Color Moves: Art and Fashion by Sonia Delauney
Sonia Delaunay (1885–1979) was a modern artist and designer who merged art and everyday life. Her work encompassed paintings and drawings, painted ceramics, neon light sculptures, posters, and textile and costume designs. Committed to transforming the world through color, she designed dresses and coats, illustrated books, and painted scarves and canvases with equal fervor. More than any other media, textiles proved her idea that color was “the skin of the world,” and for more than forty years, she designed and produced textiles that were commercially successful and enormously influential.
Born in Ukraine, Delaunay was adopted at the age of five by her wealthy maternal uncle, Henri Terk, and raised in St. Petersburg. She excelled artistically and eventually went to Paris to study. There she gained access to a burgeoning artistic community and found a kindred spirit in the painter Robert Delaunay, who became her husband in 1910. Together they lived and wore their art, appearing in garments designed by Sonia that reflected their theories about color and movement, which they called Simultaneity. She continued to design under several monikers, including Casa Sonia, when the Delaunays lived in Spain and Portugal during World War I, and Maison Delaunay, when they returned to Paris in 1920. During these years, especially after she began her enduring collaboration with Metz & Co department store in Amsterdam, textiles gave her the freedom to expand and reconceive her world in color.

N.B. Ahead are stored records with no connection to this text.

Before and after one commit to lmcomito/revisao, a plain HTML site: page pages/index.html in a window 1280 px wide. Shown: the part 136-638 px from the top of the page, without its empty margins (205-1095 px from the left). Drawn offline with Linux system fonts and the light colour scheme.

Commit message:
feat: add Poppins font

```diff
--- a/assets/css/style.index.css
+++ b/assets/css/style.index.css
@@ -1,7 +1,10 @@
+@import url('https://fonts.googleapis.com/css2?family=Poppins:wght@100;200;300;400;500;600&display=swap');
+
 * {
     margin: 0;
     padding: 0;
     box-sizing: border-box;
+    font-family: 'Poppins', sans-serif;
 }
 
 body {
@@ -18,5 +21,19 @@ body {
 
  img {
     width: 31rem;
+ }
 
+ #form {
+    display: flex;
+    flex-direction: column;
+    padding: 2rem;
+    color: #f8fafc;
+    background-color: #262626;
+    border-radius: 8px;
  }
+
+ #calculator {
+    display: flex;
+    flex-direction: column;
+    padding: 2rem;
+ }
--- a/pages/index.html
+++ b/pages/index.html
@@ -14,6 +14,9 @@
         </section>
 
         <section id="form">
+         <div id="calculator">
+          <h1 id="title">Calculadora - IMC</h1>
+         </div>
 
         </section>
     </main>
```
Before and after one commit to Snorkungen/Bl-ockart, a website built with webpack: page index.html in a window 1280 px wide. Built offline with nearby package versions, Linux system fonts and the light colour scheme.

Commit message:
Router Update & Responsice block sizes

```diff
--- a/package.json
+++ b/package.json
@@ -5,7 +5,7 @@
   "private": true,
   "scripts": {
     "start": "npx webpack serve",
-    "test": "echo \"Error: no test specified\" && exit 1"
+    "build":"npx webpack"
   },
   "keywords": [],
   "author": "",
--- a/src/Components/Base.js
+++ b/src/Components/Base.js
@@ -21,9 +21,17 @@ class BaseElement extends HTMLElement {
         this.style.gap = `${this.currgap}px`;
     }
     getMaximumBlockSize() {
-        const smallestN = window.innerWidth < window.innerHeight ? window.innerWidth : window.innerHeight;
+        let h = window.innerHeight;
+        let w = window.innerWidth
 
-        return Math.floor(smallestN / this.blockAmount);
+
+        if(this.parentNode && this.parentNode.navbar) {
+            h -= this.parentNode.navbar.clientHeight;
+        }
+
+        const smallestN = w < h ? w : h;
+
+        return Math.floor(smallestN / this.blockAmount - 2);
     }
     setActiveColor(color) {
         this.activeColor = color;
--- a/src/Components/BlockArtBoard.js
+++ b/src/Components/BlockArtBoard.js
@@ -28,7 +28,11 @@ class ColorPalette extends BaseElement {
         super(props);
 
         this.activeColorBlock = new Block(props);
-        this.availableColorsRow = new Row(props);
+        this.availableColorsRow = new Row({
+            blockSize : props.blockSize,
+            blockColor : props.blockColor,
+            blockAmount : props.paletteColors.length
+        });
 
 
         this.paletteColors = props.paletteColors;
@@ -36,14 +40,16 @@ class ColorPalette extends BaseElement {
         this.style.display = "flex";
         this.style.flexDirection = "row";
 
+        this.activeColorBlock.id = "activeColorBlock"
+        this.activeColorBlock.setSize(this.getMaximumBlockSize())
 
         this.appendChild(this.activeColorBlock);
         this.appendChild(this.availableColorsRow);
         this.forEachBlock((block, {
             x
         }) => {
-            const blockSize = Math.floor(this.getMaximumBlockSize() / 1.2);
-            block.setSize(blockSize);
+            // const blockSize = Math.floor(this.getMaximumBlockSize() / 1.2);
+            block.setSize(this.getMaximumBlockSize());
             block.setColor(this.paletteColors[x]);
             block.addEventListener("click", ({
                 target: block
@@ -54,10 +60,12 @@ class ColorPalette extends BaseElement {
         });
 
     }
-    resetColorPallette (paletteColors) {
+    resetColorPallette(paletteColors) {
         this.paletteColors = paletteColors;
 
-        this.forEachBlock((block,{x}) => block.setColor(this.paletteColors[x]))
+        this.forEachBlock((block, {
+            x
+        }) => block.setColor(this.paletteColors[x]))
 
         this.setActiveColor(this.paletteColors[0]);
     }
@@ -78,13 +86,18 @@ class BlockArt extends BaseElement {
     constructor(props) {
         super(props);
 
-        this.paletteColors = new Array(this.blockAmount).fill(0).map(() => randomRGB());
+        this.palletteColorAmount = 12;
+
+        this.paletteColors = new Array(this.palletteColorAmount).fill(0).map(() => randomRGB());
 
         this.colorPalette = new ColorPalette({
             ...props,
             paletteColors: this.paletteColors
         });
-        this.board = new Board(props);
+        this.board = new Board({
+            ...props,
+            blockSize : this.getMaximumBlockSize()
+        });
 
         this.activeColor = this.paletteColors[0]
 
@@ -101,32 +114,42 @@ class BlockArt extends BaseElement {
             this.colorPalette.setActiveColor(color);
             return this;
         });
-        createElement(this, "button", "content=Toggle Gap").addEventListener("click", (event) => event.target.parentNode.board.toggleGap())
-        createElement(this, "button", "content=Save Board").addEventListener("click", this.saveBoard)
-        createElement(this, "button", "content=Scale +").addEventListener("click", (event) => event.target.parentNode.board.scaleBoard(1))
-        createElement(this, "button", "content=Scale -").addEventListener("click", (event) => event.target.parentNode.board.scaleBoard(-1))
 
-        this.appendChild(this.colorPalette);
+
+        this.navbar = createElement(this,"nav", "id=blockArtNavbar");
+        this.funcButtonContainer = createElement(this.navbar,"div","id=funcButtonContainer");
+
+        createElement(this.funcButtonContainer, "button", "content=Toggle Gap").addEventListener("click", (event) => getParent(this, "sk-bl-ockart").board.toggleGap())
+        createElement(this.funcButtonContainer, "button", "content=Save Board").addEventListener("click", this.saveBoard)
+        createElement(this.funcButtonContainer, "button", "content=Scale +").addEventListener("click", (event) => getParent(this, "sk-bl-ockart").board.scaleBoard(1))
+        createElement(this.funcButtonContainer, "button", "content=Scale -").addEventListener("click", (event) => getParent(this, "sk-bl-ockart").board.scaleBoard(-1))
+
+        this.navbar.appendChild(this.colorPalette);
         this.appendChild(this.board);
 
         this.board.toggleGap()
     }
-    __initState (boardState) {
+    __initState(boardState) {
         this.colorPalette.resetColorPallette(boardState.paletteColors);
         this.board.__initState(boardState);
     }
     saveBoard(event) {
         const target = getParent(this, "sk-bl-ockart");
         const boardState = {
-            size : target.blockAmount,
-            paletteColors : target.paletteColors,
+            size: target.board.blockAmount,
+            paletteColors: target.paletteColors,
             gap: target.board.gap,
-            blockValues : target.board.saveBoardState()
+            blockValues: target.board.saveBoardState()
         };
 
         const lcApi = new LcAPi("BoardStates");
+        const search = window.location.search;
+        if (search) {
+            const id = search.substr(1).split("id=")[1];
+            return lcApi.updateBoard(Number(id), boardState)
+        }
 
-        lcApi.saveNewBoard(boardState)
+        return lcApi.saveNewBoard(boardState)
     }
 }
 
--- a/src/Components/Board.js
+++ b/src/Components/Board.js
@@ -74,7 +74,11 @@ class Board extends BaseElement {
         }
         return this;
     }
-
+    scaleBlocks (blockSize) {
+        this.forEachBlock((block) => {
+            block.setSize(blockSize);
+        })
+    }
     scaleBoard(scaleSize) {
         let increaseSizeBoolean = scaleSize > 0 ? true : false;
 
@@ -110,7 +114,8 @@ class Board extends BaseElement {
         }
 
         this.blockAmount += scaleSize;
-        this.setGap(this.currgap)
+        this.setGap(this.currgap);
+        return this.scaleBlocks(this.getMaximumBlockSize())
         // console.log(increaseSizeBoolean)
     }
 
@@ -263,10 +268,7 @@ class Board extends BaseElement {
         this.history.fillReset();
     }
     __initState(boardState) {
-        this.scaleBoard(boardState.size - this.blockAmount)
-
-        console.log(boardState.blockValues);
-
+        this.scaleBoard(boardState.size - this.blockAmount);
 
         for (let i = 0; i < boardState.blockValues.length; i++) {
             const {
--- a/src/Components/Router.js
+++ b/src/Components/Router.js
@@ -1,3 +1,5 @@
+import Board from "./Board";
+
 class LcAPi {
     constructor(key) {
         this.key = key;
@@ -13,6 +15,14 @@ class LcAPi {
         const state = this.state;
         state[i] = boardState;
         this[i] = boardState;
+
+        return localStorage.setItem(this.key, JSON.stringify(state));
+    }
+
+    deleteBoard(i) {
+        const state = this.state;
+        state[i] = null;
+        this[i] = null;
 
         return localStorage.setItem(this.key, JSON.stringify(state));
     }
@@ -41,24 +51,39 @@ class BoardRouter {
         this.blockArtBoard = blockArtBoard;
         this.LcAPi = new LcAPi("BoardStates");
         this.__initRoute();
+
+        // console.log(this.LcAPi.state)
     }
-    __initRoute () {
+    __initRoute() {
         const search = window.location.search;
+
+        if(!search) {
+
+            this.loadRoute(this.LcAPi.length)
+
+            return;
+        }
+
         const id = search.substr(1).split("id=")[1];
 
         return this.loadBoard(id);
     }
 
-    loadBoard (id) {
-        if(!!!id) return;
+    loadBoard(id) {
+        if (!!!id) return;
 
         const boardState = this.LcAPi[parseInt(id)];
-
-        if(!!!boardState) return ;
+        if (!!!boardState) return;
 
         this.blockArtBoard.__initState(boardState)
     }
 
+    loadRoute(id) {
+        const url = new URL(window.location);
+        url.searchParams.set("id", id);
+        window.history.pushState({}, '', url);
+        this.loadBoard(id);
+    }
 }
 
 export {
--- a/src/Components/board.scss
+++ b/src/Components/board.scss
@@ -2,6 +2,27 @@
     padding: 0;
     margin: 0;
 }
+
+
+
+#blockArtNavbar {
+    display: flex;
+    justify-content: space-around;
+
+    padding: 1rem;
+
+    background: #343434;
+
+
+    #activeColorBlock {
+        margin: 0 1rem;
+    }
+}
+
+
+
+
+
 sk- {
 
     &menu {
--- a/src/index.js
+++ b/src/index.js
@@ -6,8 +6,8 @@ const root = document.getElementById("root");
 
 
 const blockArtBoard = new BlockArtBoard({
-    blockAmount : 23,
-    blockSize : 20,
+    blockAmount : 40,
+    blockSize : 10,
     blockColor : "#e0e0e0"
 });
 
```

It has been nearly thirty years since a major American museum has presented an exhibition on Delaunay. Color Moves: Art and Fashion by Sonia Delaunay honors the artist’s exuberant work and offers an insight into her creative design process—from sketch to master print to design cards and final yardage. According to Delaunay, her paintings “became more accessible and understandable through my fabrics, which for me were exercises in color.” The more than 300 works gathered together in this exhibition clearly support her belief that textiles and design contribute to the comprehension of modern art.
These exquisite jeweled objects highlight the creative and spirited era broadly examined in The Jazz Age: American Style in the 1920s and showcase the collecting skills of Prince and Princess Sadruddin Aga Khan. Both connoisseurs of artistic traditions valued for their intricacy of detail –he for Persian miniatures, she for early books and manuscripts – their eye for complex creations is manifest in these boxes for cigarettes, compacts, and vanity cases, as well as in the jeweled clocks and watches. True “objects of vertu”— luxury objects whose virtuosity of craftsmanship is at least as important as their function —these small compositions incorporate geometric and arabesque motifs in enamel, or exotic scenes from the Far to Middle East in inlaid shell. Designed mostly for women engaged in socially adventurous activities—such as cigarette smoking, going to night clubs, applying makeup in public, or checking the time—they were later collected as works of art more than for use.
Prince Sadruddin, born in Paris, Harvard educated, multilingual, and multicultural, worked for over 40 years for the United Nations, serving as UN High Commissioner for Refugees for 12 years. A co-founder of the Paris Review and an ardent environmentalist, he was also a great art collector, especially of Islamic Art. This extraordinary and extensive collection, created for his Egyptian-born wife Catherine from 1972 until his death in 2003, has never been exhibited publicly.
Installation image: Colour Moves: Art and Fashion by Sonia Delauney, 2011. Courtesey of Cooper Hewitt, Smithsonian Design Museum